As far as Gallimard knows, Song’s modesty is among her most prized virtues. Insisting she forsake that virtue to please him is a dramatic show of force — he wants to prove that he has the power to make Song do anything he wants. When Song points out that the dynamic between them mirrors the cliché she once claimed to hate, she subtly encourages Gallimard to think of her as being helpless, in need of his care and protection.
Gallimard tries to comfort Song by telling her that his seeing her naked will remove the last barrier between them. She brushes off his loving words, but tells him she can do nothing except submit to his will — she is helpless for love of him. Gallimard tells his audience that he did not undress Song that night. He suspects he may have known, in his heart, what he would find if he looked at her naked body. He says happiness is so rare that the mind will go to tremendous lengths to protect it once we feel it.
Gallimard’s comment to his audience makes it clear that his belief that Song was a woman was not only the product of her clever deception. He depended on Song for his happiness, and had very little else in his life to fulfill him, and therefore subconsciously kept himself ignorant to make their romance possible. The imaginary world Song created for him was — and remains, as his prison testimony suggests — an easier and more beautiful one than his reality.
Gallimard says the thought of himself fulfilling the role of lecherous Pinkerton, abusing his loving Butterfly, made him sick. The confrontation with Song killed the last traces of Pinkerton in him, he says, and left behind a feeling of love that was totally unnatural to him. He crawls across the stage toward Song and throws his arms around her waist, begging her forgiveness. Song tells Gallimard she is pregnant. Gallimard exclaims that he wants to marry her.

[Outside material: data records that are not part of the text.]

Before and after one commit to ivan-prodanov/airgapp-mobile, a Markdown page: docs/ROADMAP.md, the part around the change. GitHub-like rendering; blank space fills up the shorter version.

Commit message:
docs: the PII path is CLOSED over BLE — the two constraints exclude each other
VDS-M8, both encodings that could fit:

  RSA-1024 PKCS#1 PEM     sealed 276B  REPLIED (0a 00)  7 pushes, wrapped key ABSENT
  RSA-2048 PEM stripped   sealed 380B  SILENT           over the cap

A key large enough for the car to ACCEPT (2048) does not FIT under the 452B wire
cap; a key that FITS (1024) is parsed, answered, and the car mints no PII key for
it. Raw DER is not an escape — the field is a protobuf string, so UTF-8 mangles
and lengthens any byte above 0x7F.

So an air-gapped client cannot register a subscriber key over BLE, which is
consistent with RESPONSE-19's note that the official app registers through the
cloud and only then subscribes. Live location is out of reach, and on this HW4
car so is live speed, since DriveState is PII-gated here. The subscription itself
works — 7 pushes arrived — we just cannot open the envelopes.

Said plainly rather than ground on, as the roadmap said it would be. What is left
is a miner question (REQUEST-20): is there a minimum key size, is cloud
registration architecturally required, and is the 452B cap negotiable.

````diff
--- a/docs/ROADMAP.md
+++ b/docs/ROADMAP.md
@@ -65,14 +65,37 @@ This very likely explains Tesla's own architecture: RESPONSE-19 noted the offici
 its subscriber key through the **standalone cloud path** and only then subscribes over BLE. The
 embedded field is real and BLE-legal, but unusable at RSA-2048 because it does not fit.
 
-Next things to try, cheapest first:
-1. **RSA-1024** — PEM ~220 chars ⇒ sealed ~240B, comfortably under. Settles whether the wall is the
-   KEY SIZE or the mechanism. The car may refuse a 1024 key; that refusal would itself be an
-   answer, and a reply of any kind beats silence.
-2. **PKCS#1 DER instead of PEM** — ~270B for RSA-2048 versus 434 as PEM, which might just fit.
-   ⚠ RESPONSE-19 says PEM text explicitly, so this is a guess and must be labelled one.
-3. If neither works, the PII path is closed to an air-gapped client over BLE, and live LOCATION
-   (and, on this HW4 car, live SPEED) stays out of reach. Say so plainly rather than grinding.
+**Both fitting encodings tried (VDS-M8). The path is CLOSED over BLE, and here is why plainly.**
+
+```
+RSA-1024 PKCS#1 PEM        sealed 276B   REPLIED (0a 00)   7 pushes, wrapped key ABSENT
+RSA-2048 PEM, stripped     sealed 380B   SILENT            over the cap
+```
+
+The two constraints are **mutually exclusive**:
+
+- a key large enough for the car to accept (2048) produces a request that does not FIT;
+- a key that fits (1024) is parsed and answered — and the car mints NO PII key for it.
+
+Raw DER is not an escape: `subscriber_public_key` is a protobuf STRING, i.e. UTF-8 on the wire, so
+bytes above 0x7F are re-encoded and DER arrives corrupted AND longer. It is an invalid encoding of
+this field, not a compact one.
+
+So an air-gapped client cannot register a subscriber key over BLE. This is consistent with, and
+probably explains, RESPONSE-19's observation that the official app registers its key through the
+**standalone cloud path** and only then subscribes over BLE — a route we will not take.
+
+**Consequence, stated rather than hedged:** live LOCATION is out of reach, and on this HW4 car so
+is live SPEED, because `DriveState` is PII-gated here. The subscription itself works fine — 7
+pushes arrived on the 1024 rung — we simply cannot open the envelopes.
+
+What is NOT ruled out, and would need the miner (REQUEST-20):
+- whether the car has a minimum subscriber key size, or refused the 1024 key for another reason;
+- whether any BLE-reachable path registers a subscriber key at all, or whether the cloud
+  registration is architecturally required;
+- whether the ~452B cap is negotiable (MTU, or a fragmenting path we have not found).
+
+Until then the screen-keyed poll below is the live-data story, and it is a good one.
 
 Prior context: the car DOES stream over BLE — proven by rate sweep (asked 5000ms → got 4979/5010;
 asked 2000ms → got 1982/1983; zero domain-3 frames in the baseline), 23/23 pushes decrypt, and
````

Though Gallimard professes his love for Song on the night he receives his promotion, he claims this is the first moment he truly felt love for her. The relationship they have shared to this point has been defined by Gallimard’s ego and his desire to have Song doting on him. Now, he feels concern for her and, with her (obviously false) announcement of her pregnancy, envisions a future they can share. That this moment of deep feeling should occur at the height of Song’s deception — the moment she lies about being pregnant, partly in order to ensure her deception remains hidden — is an ironic example of the extent of Gallimard’s self-deception, as well as the extent of Song’s ruse. Gallimard reads his lover so poorly as not to perceive the most dramatic of lies.